It is coming to light that the advocates of Britain’s exit from the European Union had no coherent strategy.  This raises the old adage, “Be careful for what you wish; you might get it.”  Pandora and her box  also come to  mind, but you get my point.  Here, we have an entire nation that must abide the consequences deriving from the seeming whims of a slender majority, of a minority of registered voters.

I will have more to say about the devaluing of men, in a coming post.  The larger issue here, though, is that, no matter what a nation seeks to accomplish, its chosen leaders need to plan, to strategize in advance.  To be fair,  recent American leaders have not been paragons of strategy, either.  Passing a law, with no clear understanding of its terms, is not an example to offer up to the British, or anyone else.

I admire much about the United Kingdom, and its four distinctive indigenous communities.  I would like to spend some time there, within the next ten years, (along with several other countries).  It would be well if I do not go and find a wreck.  In order to avoid such, here’s hoping that the British stick to their present notion of taking their time with the actual exit.  It does not have to adhere to the German ach schnell!  Rather, the possibility of admitting to an expensive mistake, enacting reforms that would bring  a real sense of worth to the average middle class British worker and further reforms that give the common European a sense that the Union belongs to the people- these are the things that would have obviated the “Brexit” in the first place.  People who feel like they matter, have no problem accommodating newcomers.  People who feel ignored, are fodder for demagogues, and for nativism, whose repercussions they have scant understanding.

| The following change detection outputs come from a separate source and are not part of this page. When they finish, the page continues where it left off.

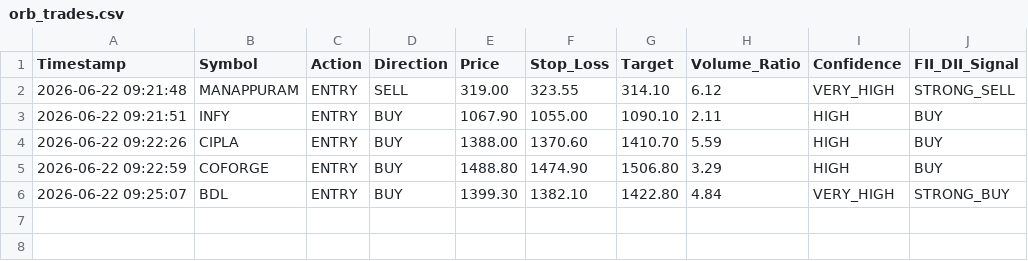
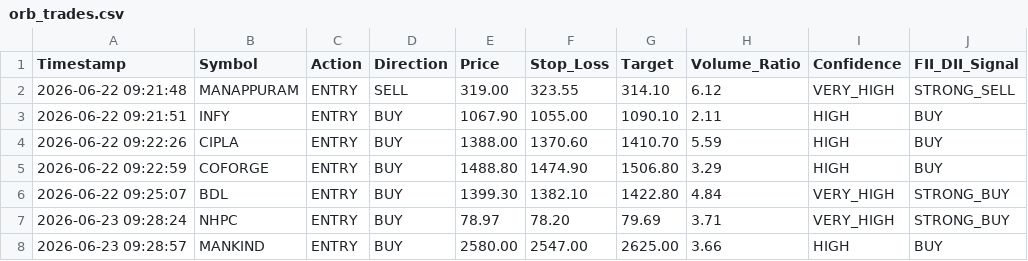
Before and after one commit to frzkhn155-ai/Final, a CSV file: orb_trades.csv, drawn as a sheet.

```diff
--- a/orb_trades.csv
+++ b/orb_trades.csv
@@ -6 +6,3 @@ Timestamp,Symbol,Action,Direction,Price,Stop_Loss,Target,Volume_Ratio,Confidence
 2026-06-22 09:25:07,BDL,ENTRY,BUY,1399.30,1382.10,1422.80,4.84,VERY_HIGH,STRONG_BUY
+2026-06-23 09:28:24,NHPC,ENTRY,BUY,78.97,78.20,79.69,3.71,VERY_HIGH,STRONG_BUY
+2026-06-23 09:28:57,MANKIND,ENTRY,BUY,2580.00,2547.00,2625.00,3.66,HIGH,BUY
```
Also changed, not shown: box_trading_alerts.csv, orb_signals.csv, 7 other files.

This shall be a nerve-wracking, but nonetheless fascinating learning curve, for the British people, and for us all.